Seldom has a band on the British jazz scene created such a buzz before releasing an album, but Sons of Kemet have done just that. A super-group of sorts led by clarinetist, saxophonist and composer Shabaka Hutchings with Oren Marshall on tuba and both Tom Skinner and Seb Rochford on drums, Sons of Kemet release their stunning debut album Burn. Although born in London, Hutchings spent most of his childhood in Barbados. On returning to the UK in 1999 he was soon heralded as an exceptional talent on the British jazz scene, not only playing with luminaries such as Soweto Kinch, Courtney Pine and The Heliocentrics but also being named a BBC Radio 3 New Generation Artist. However, he felt the music he was playing lacked the Caribbean slant of his background and thus, Sons of Kemet (Kemet is one of the first recognised names for ancient Egypt and its last Nubian king was called Shabaka) was born. It's partly the deployment of two drummers - and two powerhouse drummers at that - gives Sons of Kemet their compelling and infectious sound. Skinner and Rochford's visceral exchange of rhythmic ideas is an unforgettable, highly danceable experience. Throw into this one of the great wild cards of contemporary British music, Oren Marshall on tuba, and you have a wonderfully unorthodox configuration. A curiously addictive album that manages to appeal to both heart and mind, there is little to compare it with.
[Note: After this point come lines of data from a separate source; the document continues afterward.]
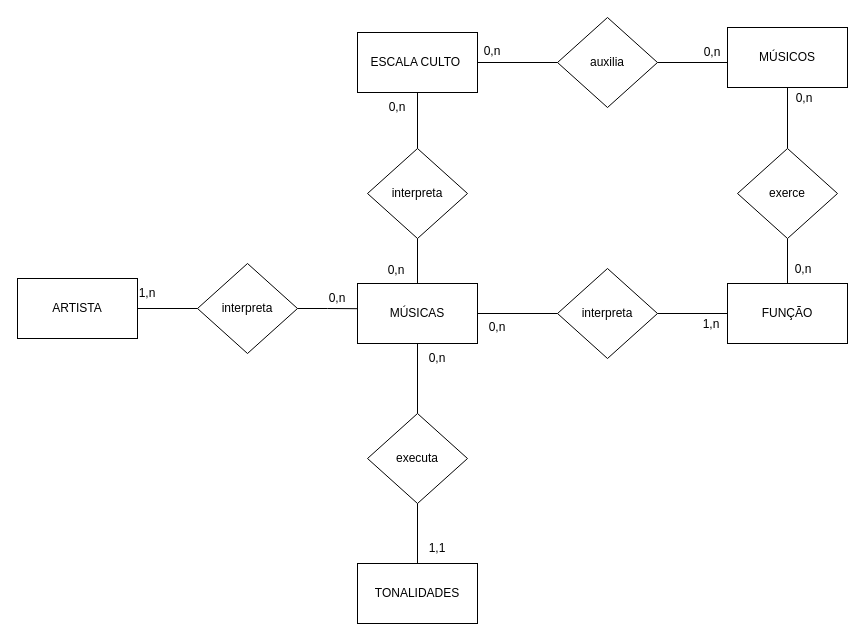
Earlier version of the draw.io diagram page "MER_ver2" (1 of 2) of modelo_entidade_relacionamento.drawio (gabriel-txt/EscalaCanto). Source tidied: cells renumbered, new cells numbered last; positions are measured from the earlier drawing's top-left corner, leaving out a move shared by most shapes. Both pictures are drawn from the tidied source at 100%, with x=0, y=0 at pixel (17, 17).
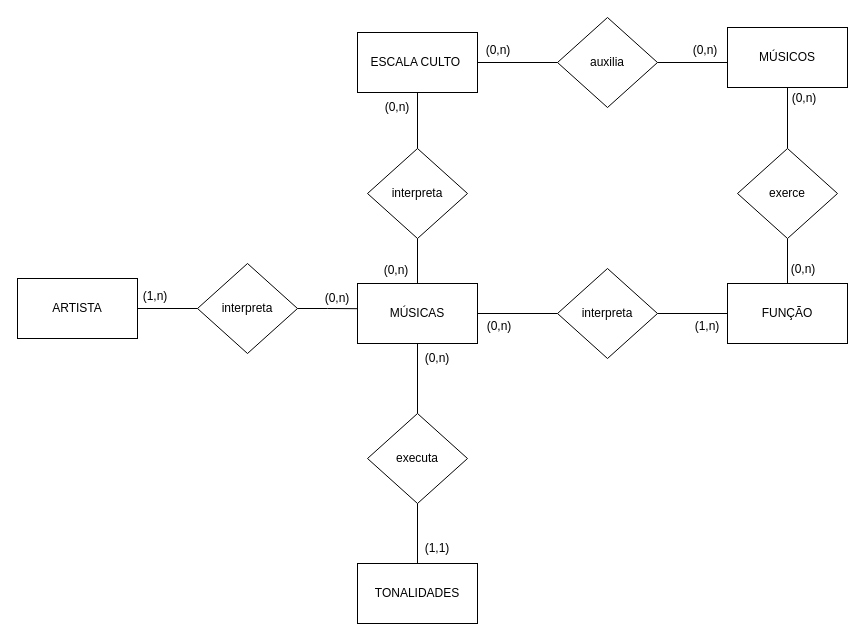
The same diagram, later.

Unchanged cells that the change refers to:
```xml
<mxCell id="17" style="group;" parent="1" vertex="1">
  <mxGeometry x="290" y="266" width="60" height="30" as="geometry" />
</mxCell>
<mxCell id="20" style="group;" parent="1" vertex="1">
  <mxGeometry x="390" y="326" width="60" height="30" as="geometry" />
</mxCell>
<mxCell id="37" style="group;" parent="1" vertex="1">
  <mxGeometry x="340" y="10" width="166" height="65" as="geometry" />
</mxCell>
```

What changed in the source:
```diff
@@
-    <mxCell id="13" value="1,1" style="text;html=1;align=center;verticalAlign=middle;whiteSpace=wrap;rounded=0;" parent="1" vertex="1">
+    <mxCell id="13" value="(1,1)" style="text;html=1;align=center;verticalAlign=middle;whiteSpace=wrap;rounded=0;" parent="1" vertex="1">
       <mxGeometry x="390" y="516" width="60" height="30" as="geometry" />
     </mxCell>
@@
-    <mxCell id="16" value="1,n" style="text;html=1;align=center;verticalAlign=middle;whiteSpace=wrap;rounded=0;" parent="1" vertex="1">
-      <mxGeometry x="100" y="261" width="60" height="30" as="geometry" />
+    <mxCell id="16" value="(1,n)" style="text;html=1;align=center;verticalAlign=middle;whiteSpace=wrap;rounded=0;" parent="1" vertex="1">
+      <mxGeometry x="108" y="264" width="60" height="30" as="geometry" />
     </mxCell>
@@
-    <mxCell id="19" value="0,n" style="text;html=1;align=center;verticalAlign=middle;whiteSpace=wrap;rounded=0;" parent="17" vertex="1">
+    <mxCell id="19" value="(0,n)" style="text;html=1;align=center;verticalAlign=middle;whiteSpace=wrap;rounded=0;" parent="17" vertex="1">
       <mxGeometry width="60" height="30" as="geometry" />
     </mxCell>
@@
-    <mxCell id="22" value="0,n" style="text;html=1;align=center;verticalAlign=middle;whiteSpace=wrap;rounded=0;" parent="20" vertex="1">
+    <mxCell id="22" value="(0,n)" style="text;html=1;align=center;verticalAlign=middle;whiteSpace=wrap;rounded=0;" parent="20" vertex="1">
       <mxGeometry width="60" height="30" as="geometry" />
     </mxCell>
@@
-    <mxCell id="26" value="0,n" style="text;html=1;align=center;verticalAlign=middle;whiteSpace=wrap;rounded=0;" parent="1" vertex="1">
-      <mxGeometry x="450" y="295" width="60" height="30" as="geometry" />
+    <mxCell id="26" value="(0,n)" style="text;html=1;align=center;verticalAlign=middle;whiteSpace=wrap;rounded=0;" parent="1" vertex="1">
+      <mxGeometry x="452" y="294" width="60" height="30" as="geometry" />
     </mxCell>
-    <mxCell id="27" value="1,n" style="text;html=1;align=center;verticalAlign=middle;whiteSpace=wrap;rounded=0;" parent="1" vertex="1">
-      <mxGeometry x="664" y="292" width="60" height="30" as="geometry" />
+    <mxCell id="27" value="(1,n)" style="text;html=1;align=center;verticalAlign=middle;whiteSpace=wrap;rounded=0;" parent="1" vertex="1">
+      <mxGeometry x="660" y="294" width="60" height="30" as="geometry" />
     </mxCell>
@@
-    <mxCell id="34" value="0,n" style="text;html=1;align=center;verticalAlign=middle;whiteSpace=wrap;rounded=0;" parent="1" vertex="1">
-      <mxGeometry x="665" y="20" width="60" height="30" as="geometry" />
+    <mxCell id="34" value="(0,n)" style="text;html=1;align=center;verticalAlign=middle;whiteSpace=wrap;rounded=0;" parent="1" vertex="1">
+      <mxGeometry x="658" y="18" width="60" height="30" as="geometry" />
     </mxCell>
@@
-    <mxCell id="36" value="0,n" style="text;html=1;align=center;verticalAlign=middle;whiteSpace=wrap;rounded=0;" parent="1" vertex="1">
+    <mxCell id="36" value="(0,n)" style="text;html=1;align=center;verticalAlign=middle;whiteSpace=wrap;rounded=0;" parent="1" vertex="1">
       <mxGeometry x="757" y="66" width="60" height="30" as="geometry" />
     </mxCell>
@@
-    <mxCell id="39" value="0,n" style="text;html=1;align=center;verticalAlign=middle;whiteSpace=wrap;rounded=0;" parent="37" vertex="1">
-      <mxGeometry x="105" y="9" width="60" height="30" as="geometry" />
+    <mxCell id="39" value="(0,n)" style="text;html=1;align=center;verticalAlign=middle;whiteSpace=wrap;rounded=0;" parent="37" vertex="1">
+      <mxGeometry x="111" y="8" width="60" height="30" as="geometry" />
     </mxCell>
-    <mxCell id="40" value="0,n" style="text;html=1;align=center;verticalAlign=middle;whiteSpace=wrap;rounded=0;" parent="1" vertex="1">
+    <mxCell id="40" value="(0,n)" style="text;html=1;align=center;verticalAlign=middle;whiteSpace=wrap;rounded=0;" parent="1" vertex="1">
       <mxGeometry x="350" y="75" width="60" height="30" as="geometry" />
     </mxCell>
-    <mxCell id="41" value="0,n" style="text;html=1;align=center;verticalAlign=middle;whiteSpace=wrap;rounded=0;" parent="1" vertex="1">
+    <mxCell id="41" value="(0,n)" style="text;html=1;align=center;verticalAlign=middle;whiteSpace=wrap;rounded=0;" parent="1" vertex="1">
       <mxGeometry x="349" y="238" width="60" height="30" as="geometry" />
     </mxCell>
-    <mxCell id="42" value="0,n" style="text;html=1;align=center;verticalAlign=middle;whiteSpace=wrap;rounded=0;" parent="1" vertex="1">
+    <mxCell id="42" value="(0,n)" style="text;html=1;align=center;verticalAlign=middle;whiteSpace=wrap;rounded=0;" parent="1" vertex="1">
       <mxGeometry x="756" y="236.5" width="60" height="30" as="geometry" />
     </mxCell>
```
'Recommended new release' --Drummer Magazine
"an album that makes the perfect storm of Seb Rochford's and Tom Skinner's collective percussion sound, as if it's moved into your house" --The Guardian ****
"Deeply strange but also compelling" -- The Telegraph
"Unlike some of their peers, Sons Of Kemet can move from melodic maelstroms to moving meditations in a moment. Driven by Marshall's droning tuba riffs, the drivingly hypnotic 'Going Home' gives way to probably one of the most beautiful and haunting ballads in any genre this year, 'Adiona's Lullaby'" -- The Quietus
"this is mesmerising trance music of great power" -- The Independent
"The music connects New Orleans marching band and Jamaican dance rhythms while also reaching further back into the African tradition, and drummers Seb Rochford and Tom Skinner lend both a streetwise edge and an unashamedly melodic undercurrent. Repeated listens reveal more and more detail on an album that grabs the attention from the word go and - beware - may well have an addictive effect."
--The Herald Scotland